Towards a Framework for Techno-Theological Ethics
Fortunately, there are a number of new institutes dedicated to researching and discussing the ethics of Artificial Intelligence. New York University’s AI Now Institute, for example, is “dedicated to understanding the social implications of artificial intelligence.” Almost all of these organizations, however, focus on the impact of AI as technology rather than AI as god. The worship of AI as divine presents an entirely new and rather unprecedented set of ethical dilemmas.
In light of these developments, the technologists, economists, and political scientists driving the AI ethics conversation today must look to include philosophers, theologians, and anthropologists. As technologies like AI become irreversibly interwoven into the fabric of our culture and our lives, the ethical challenges they present will become increasingly anthropological and existential, not merely economic or social.
Given the trajectory of technological progress, I suspect that we’ll see technological religions become more prevalent, prominent, and powerful in the coming decades. While it could be claimed that this trend does a disservice to both science and religion, it could also be argued that this synthesis of science and religion is inevitable or even necessary to our cultural evolution. Whether it’s detrimental, necessary, or outright inevitable is a question that no one person can answer, but it is a question that we as a society must answer if we’re to exercise our freedom of religion responsibly.
About the author

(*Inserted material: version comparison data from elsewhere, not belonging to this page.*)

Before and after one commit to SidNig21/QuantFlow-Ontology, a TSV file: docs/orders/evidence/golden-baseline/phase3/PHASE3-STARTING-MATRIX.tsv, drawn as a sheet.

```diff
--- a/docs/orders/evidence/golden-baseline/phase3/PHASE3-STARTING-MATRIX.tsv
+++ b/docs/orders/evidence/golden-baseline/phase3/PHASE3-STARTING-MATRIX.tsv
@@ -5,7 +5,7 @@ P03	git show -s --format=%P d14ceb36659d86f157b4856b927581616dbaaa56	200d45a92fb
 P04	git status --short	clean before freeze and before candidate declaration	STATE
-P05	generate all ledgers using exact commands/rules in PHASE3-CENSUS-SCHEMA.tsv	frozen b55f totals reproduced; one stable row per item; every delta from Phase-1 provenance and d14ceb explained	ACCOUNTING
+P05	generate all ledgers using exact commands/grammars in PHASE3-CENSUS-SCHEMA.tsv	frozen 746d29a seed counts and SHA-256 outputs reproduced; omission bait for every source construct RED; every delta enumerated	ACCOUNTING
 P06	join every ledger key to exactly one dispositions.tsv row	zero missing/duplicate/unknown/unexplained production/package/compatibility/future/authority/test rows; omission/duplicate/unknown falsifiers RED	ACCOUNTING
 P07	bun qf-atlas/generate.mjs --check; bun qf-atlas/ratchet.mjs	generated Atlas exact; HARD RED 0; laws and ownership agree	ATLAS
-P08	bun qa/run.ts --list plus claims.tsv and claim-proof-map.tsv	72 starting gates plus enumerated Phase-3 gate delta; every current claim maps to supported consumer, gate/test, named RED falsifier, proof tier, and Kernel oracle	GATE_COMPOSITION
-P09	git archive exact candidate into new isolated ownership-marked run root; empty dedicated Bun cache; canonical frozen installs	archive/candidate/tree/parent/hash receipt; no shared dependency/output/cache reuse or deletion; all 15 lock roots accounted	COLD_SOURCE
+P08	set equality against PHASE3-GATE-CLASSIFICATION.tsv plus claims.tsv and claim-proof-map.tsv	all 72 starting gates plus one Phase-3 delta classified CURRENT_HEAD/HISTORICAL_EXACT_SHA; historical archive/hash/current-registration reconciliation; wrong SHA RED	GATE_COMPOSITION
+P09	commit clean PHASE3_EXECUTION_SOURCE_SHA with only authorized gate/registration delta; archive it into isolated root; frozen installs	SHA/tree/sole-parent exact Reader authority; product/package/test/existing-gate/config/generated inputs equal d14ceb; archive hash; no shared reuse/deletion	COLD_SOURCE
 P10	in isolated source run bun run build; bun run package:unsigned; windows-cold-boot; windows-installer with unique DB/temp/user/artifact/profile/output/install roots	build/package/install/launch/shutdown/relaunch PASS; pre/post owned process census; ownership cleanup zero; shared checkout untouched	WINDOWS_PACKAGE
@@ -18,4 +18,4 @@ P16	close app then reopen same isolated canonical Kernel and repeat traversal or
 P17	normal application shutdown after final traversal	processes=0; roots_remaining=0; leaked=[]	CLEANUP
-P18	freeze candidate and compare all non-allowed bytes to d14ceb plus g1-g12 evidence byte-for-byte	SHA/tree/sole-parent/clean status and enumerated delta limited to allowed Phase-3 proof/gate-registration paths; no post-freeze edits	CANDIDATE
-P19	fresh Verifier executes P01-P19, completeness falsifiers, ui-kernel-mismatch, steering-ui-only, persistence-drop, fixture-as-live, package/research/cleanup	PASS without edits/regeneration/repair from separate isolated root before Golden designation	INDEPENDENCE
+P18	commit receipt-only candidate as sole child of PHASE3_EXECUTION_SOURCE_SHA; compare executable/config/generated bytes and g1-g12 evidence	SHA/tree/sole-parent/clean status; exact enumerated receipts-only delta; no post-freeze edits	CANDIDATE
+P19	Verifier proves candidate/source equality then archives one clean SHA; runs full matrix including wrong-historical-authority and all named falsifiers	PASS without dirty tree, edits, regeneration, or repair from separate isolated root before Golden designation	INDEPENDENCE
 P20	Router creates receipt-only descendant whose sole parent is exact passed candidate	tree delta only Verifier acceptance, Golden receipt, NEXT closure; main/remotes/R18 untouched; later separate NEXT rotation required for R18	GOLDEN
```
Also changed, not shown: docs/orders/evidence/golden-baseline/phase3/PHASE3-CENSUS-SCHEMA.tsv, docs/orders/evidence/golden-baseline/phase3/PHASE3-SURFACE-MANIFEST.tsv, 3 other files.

Remington Tonar is a Partner and innovation consultant at Brandsinger, a NYC-based strategy consulting firm with clients ranging from Fortune 500s to fast-growing tech startups. He holds graduate degrees from NYU (Organizational Communication) and Loyola University Chicago (Theology) and is currently writing his PhD dissertation on technological myth.